- Vacation Use Per Year. Timeshare owners typically have access to a property one week each year while collective property owners usually have a month or more of use.
- Household Income Variation. According to David Disick, writing for The Fractional Consultant, the minimum qualifying income for a timeshare purchaser is about $75,000 per year, while a fractional property owner typically has an income of $150,000 annually.
- Quality of Property. Fractionally owned vacation homes tend to be more expensive per unit ($1,000,000 vs. $100,000) with greater amenities and more luxurious furnishings.
- Reputation. Timeshares in the U.S. developed a bad reputation in the 1960s and 1970s due to sponsors over-promising and under-delivering. As a consequence, state governments passed stringent disclosure and consumer protection laws affecting the industry. In contrast, fractional ownership of vacation homes became associated with glamor, luxury, and the lifestyles of the rich and famous. The emergence of such hotel chains as Ritz-Carlton and Four Seasons in the fractional ownership industry increased its popularity.
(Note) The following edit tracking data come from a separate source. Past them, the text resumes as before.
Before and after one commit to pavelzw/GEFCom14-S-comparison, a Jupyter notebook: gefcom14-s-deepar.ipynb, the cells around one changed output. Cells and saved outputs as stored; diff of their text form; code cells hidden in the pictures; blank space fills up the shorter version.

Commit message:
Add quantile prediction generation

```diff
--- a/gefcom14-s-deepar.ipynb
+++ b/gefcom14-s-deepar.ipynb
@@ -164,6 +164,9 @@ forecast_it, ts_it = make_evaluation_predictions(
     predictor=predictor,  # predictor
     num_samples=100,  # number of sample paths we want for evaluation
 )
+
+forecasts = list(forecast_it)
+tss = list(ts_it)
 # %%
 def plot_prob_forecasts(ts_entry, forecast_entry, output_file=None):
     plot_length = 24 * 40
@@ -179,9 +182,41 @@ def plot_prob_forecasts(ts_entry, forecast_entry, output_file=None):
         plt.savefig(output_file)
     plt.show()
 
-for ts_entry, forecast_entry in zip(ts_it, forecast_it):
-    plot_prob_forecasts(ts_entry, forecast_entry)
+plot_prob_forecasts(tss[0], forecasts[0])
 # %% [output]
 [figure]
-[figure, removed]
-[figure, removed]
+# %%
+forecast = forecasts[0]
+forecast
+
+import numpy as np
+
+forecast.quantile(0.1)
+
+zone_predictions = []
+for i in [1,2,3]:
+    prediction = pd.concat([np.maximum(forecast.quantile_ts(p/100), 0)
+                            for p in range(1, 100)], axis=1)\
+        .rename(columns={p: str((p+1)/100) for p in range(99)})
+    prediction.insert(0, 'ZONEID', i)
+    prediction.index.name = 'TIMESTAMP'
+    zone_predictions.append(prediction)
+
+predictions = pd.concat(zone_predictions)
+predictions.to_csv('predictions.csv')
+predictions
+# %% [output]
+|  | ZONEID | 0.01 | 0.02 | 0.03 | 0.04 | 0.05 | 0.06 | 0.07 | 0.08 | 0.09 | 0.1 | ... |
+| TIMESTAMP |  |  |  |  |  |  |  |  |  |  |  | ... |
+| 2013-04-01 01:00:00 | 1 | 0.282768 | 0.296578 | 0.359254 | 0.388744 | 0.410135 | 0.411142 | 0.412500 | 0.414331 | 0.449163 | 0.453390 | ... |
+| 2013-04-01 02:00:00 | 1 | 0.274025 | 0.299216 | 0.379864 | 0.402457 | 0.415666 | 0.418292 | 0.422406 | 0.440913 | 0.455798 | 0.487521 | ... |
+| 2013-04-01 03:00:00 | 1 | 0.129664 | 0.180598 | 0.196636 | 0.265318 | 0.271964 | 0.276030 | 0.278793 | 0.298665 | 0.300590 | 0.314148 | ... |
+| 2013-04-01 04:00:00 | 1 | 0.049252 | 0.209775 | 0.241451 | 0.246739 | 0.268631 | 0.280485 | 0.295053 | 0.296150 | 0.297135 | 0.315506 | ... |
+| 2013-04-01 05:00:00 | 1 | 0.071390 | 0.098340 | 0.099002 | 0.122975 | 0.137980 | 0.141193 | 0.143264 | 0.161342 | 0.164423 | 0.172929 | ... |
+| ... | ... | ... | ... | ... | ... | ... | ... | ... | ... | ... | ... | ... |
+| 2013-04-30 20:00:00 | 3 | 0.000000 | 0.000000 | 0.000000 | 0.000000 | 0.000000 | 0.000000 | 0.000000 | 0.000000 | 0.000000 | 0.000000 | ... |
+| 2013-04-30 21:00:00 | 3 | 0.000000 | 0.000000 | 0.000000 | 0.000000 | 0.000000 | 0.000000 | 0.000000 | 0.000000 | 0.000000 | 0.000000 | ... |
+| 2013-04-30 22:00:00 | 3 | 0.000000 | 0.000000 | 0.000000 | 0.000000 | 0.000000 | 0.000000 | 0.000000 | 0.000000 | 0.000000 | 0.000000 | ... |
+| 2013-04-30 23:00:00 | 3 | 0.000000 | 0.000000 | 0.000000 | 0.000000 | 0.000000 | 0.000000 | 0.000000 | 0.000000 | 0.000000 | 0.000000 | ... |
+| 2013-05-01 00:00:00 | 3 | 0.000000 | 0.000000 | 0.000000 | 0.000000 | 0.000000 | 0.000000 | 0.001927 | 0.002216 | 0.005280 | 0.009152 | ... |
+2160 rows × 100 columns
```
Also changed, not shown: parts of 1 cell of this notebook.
An Explanation of Fractional Ownership
While appearing similar to a timeshare property, a fractional interest in a property is quite different. Owners own a fractional share of a specific asset, with each of 3 to 12 owners entitled to use the asset in proportion to their ownership percentage. Owners are each responsible for their pro rata share of expenses or profits should they arise. For example, luxury real estate chosen wisely can appreciate over the years. When the property is sold, the fractional owners receive their proportional share of the profits and are liable for any capital gains tax due.
A sponsor/manager typically develops a fractional ownership property and markets the units to individual property owners. Owners are also responsible for their financing, although many project sponsor/managers establish a relationship with a local lender for potential buyers’ convenience. While many sponsor/managers retain fractional ownership units until they are sold to new fractional owners, some may continue to own fractional units and be bound to the same contract terms as other fractional owners.
Management of the asset – including the preparation of tax documents, scheduling of owner use, and ongoing inspections and maintenance – is typically provided by the sponsor/manager initially, with fees detailed in the purchase contract. When all of the units are sold, the owners typically establish a board to replace the sponsor/manager.
The board determines the budget for the property and negotiates management fees with a property manager. Fees are typically a flat monthly amount, but depend upon the services provided to the fractional ownership group. Operating expenses such as insurance, maintenance, repairs, improvements, utilities, and project management are divided into proportion of ownership so a 12% fractional share would pay 12% of the expenses.